_Required action:_ Wherever a line in the data holds the word "sensors", pull that line out.

---*---

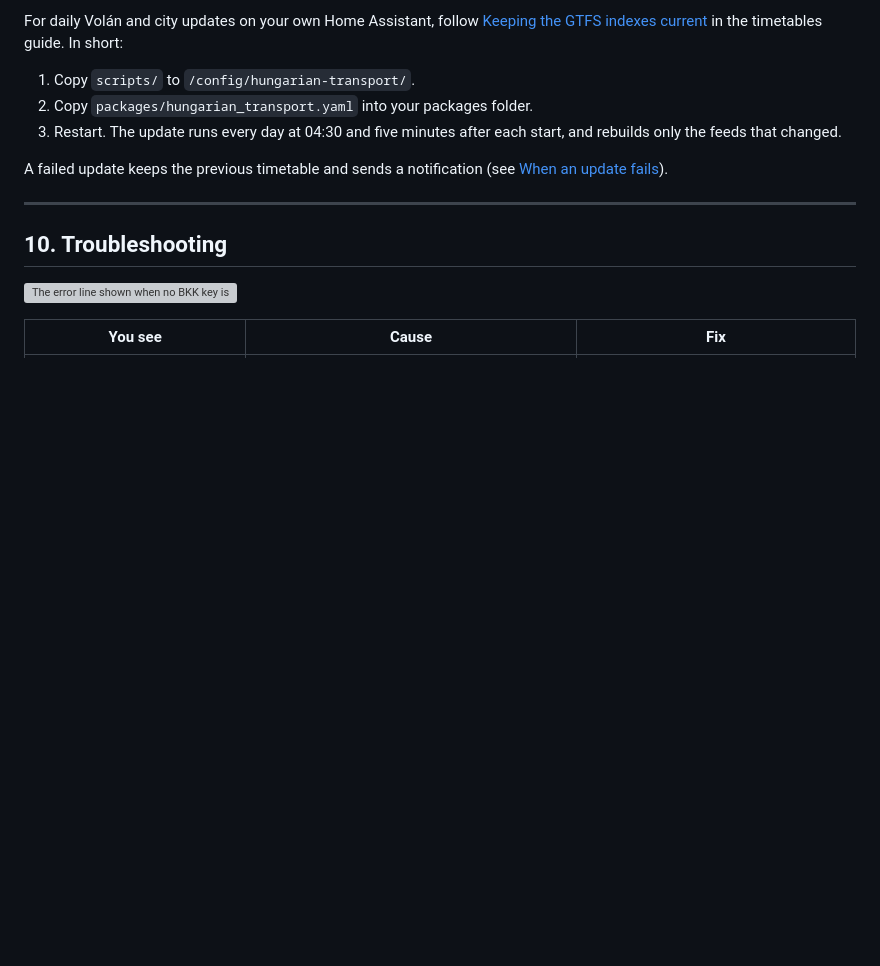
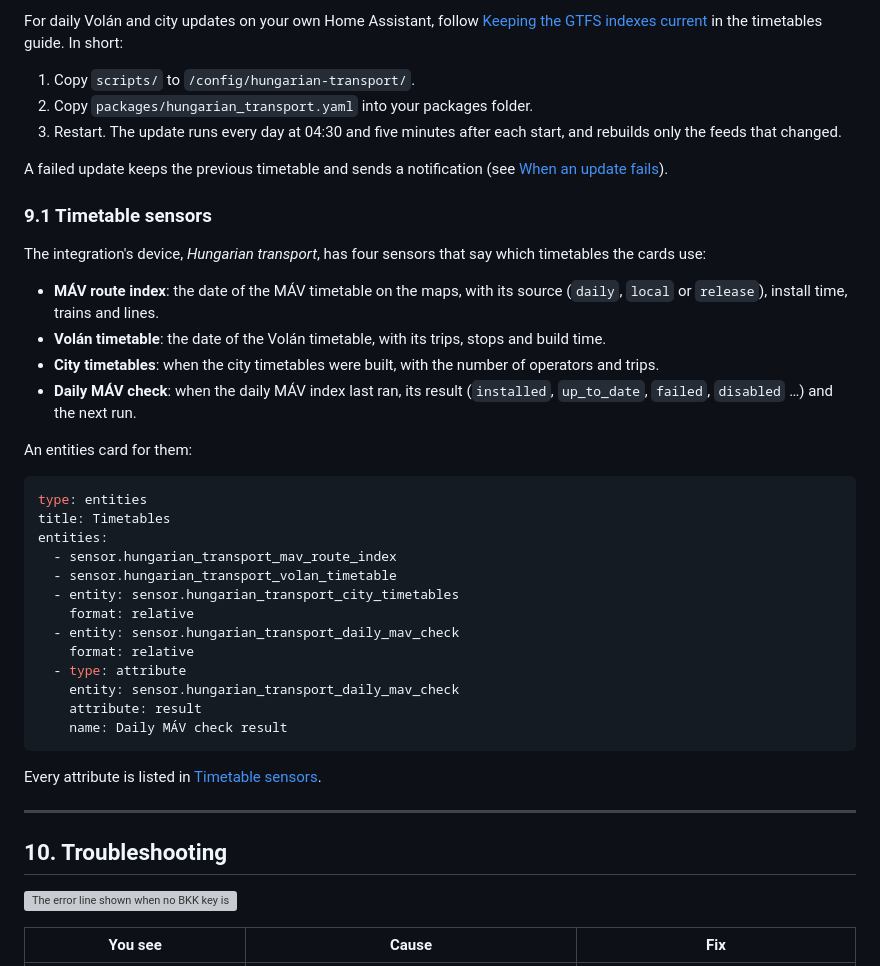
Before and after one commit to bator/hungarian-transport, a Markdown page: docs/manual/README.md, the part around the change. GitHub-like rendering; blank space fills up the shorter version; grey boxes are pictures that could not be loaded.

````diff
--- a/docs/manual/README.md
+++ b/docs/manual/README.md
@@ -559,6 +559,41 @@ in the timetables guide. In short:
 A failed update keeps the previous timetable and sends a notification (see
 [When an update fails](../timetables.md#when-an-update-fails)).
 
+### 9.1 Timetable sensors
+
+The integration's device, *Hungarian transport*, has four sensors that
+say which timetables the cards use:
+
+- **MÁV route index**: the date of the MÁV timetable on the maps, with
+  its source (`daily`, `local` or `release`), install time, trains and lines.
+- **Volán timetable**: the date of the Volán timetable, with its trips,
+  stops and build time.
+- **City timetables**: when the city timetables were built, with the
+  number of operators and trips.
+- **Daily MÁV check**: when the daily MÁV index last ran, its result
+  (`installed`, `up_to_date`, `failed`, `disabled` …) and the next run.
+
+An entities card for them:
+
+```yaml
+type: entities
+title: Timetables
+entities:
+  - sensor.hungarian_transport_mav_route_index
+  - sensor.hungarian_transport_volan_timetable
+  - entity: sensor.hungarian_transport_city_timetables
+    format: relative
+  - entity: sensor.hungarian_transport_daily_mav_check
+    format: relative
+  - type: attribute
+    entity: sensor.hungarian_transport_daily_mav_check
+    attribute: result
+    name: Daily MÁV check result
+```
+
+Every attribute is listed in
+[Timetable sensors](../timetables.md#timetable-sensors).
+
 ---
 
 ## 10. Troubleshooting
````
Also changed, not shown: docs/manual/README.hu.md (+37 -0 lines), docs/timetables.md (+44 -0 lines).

---*---

_Solution to this problem:_
+### 9.1 Timetable sensors
+The integration's device, *Hungarian transport*, has four sensors that
+[Timetable sensors](../timetables.md#timetable-sensors).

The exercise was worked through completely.